- What is being asked:
Write out every line below that contains "equality".

_ _ _ _ _

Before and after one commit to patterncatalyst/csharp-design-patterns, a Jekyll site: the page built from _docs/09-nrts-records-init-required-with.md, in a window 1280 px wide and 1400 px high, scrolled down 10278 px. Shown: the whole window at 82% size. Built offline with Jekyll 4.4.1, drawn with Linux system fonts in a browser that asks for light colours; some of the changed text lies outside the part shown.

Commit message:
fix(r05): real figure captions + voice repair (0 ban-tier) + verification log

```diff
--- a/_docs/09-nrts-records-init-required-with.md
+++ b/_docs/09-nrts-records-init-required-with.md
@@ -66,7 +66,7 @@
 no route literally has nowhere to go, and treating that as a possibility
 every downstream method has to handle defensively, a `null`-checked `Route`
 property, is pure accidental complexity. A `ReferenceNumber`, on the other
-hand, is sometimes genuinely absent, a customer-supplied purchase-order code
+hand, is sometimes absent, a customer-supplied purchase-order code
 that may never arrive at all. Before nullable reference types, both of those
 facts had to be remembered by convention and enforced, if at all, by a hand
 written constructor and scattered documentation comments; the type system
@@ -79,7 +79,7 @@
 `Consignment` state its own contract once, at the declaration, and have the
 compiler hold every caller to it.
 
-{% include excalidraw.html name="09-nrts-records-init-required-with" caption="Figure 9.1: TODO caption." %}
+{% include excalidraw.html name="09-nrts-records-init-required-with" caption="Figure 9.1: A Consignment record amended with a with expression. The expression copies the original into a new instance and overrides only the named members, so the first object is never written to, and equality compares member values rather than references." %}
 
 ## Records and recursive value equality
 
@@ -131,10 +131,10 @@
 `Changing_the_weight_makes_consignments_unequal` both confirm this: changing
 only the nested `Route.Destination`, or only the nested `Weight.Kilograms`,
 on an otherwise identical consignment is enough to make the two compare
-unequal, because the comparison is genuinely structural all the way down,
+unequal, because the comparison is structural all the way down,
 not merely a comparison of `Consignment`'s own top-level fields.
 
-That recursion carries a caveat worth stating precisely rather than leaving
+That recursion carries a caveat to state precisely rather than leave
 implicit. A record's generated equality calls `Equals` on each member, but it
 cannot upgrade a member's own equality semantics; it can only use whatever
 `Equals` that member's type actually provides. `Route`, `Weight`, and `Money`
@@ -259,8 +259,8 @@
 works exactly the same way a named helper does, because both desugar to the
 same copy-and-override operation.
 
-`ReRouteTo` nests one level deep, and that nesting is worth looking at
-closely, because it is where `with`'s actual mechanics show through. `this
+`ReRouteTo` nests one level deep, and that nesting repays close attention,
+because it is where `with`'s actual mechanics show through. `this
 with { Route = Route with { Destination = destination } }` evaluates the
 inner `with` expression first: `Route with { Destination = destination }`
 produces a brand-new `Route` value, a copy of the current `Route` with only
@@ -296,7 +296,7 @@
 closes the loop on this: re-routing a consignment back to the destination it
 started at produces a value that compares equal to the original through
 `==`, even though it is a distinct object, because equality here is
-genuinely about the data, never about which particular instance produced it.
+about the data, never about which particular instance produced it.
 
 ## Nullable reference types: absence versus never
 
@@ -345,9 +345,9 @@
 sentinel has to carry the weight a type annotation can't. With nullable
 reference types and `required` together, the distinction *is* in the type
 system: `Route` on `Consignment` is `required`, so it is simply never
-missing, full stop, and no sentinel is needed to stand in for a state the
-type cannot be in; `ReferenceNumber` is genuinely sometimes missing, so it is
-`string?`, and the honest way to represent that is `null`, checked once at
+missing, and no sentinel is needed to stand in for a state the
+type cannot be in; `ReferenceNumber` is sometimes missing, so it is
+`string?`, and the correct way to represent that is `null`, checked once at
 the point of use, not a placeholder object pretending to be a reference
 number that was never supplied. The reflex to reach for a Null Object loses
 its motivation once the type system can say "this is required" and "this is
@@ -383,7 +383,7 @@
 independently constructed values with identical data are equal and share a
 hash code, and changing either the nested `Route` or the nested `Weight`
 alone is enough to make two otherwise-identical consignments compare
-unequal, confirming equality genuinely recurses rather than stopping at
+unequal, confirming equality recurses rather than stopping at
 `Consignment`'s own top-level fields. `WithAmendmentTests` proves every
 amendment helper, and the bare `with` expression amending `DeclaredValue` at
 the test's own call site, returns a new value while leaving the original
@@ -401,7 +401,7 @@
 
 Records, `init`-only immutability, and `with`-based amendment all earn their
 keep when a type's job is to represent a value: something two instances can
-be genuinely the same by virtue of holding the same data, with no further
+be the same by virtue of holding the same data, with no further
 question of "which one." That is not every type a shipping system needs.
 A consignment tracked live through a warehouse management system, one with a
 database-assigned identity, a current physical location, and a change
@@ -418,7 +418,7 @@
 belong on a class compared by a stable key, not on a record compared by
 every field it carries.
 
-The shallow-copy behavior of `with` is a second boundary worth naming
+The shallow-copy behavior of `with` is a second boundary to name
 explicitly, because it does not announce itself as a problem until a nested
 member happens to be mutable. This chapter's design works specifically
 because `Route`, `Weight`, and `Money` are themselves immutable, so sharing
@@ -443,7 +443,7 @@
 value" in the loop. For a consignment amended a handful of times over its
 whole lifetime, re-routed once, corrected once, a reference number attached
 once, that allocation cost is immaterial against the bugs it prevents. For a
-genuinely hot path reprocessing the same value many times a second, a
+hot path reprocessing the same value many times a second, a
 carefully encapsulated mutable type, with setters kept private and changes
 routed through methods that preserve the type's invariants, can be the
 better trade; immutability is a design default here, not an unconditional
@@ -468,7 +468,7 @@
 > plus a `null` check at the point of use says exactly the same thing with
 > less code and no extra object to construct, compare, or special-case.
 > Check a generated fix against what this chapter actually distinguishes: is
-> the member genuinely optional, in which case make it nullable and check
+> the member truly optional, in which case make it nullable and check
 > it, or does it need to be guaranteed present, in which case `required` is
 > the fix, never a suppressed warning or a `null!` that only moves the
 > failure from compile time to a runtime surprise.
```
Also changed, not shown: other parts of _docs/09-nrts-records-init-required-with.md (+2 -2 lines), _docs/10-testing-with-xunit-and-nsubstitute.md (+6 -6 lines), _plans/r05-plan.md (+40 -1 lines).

_ _ _ _ _

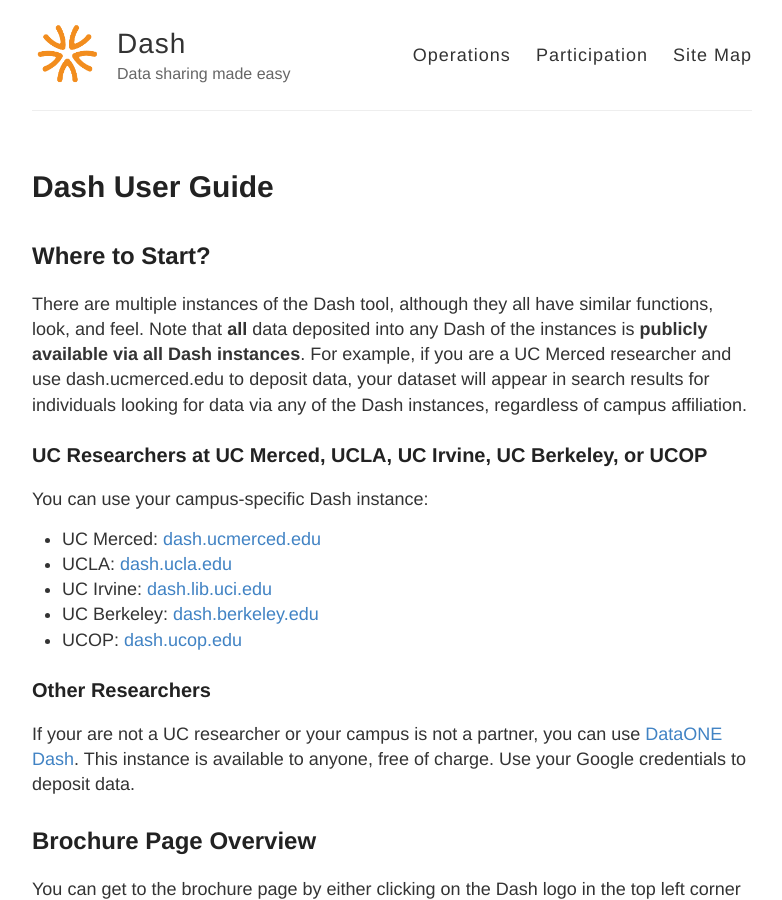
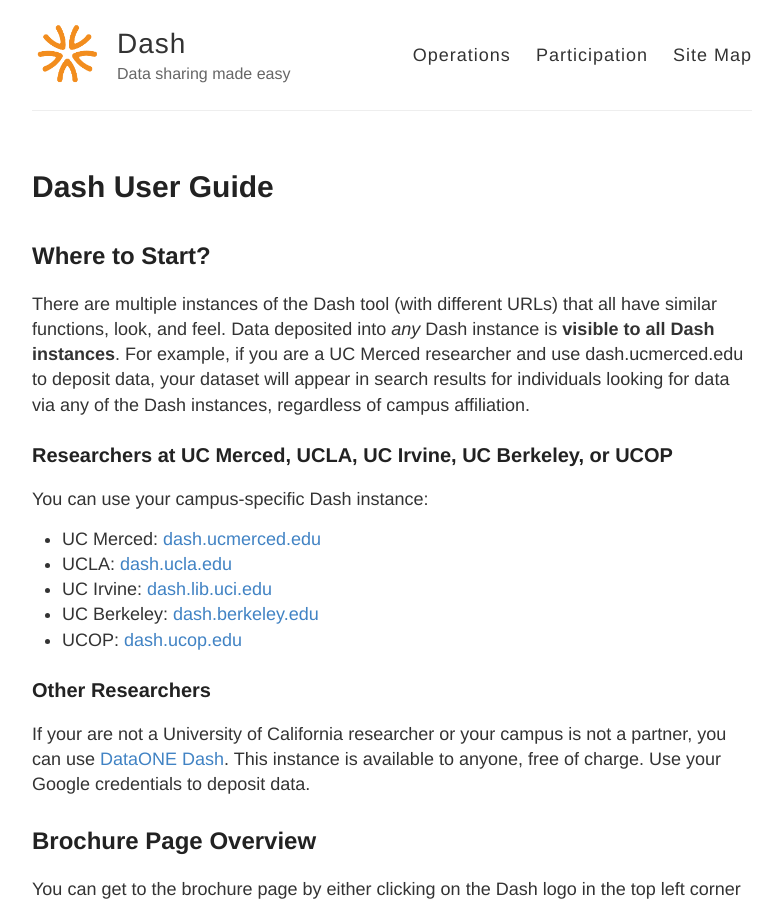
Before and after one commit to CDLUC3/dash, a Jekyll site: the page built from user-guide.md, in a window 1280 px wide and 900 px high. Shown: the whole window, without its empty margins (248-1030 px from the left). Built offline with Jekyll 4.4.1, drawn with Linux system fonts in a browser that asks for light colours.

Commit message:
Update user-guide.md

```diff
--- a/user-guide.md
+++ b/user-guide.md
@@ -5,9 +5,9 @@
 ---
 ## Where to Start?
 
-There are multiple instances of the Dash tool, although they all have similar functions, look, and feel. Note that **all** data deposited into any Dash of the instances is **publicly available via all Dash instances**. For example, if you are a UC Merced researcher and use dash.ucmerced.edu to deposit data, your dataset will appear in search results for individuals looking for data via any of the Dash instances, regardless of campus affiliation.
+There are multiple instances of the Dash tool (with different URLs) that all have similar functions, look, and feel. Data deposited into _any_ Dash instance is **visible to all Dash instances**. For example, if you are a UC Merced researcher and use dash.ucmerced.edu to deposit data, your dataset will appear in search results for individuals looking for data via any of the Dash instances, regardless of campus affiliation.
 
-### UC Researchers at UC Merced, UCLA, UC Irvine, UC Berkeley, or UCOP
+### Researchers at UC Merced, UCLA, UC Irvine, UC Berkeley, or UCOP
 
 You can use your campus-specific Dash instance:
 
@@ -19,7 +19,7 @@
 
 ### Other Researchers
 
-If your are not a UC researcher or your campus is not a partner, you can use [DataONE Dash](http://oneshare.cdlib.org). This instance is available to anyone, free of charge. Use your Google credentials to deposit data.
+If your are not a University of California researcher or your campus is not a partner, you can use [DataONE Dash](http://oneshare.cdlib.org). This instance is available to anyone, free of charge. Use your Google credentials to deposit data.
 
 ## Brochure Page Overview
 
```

_ _ _ _ _

- Response to the exercise:
+{% include excalidraw.html name="09-nrts-records-init-required-with" caption="Figure 9.1: A Consignment record amended with a with expression. The expression copies the original into a new instance and overrides only the named members, so the first object is never written to, and equality compares member values rather than references." %}
 ## Records and recursive value equality
 implicit. A record's generated equality calls `Equals` on each member, but it
 cannot upgrade a member's own equality semantics; it can only use whatever
 `==`, even though it is a distinct object, because equality here is
-unequal, confirming equality genuinely recurses rather than stopping at
+unequal, confirming equality recurses rather than stopping at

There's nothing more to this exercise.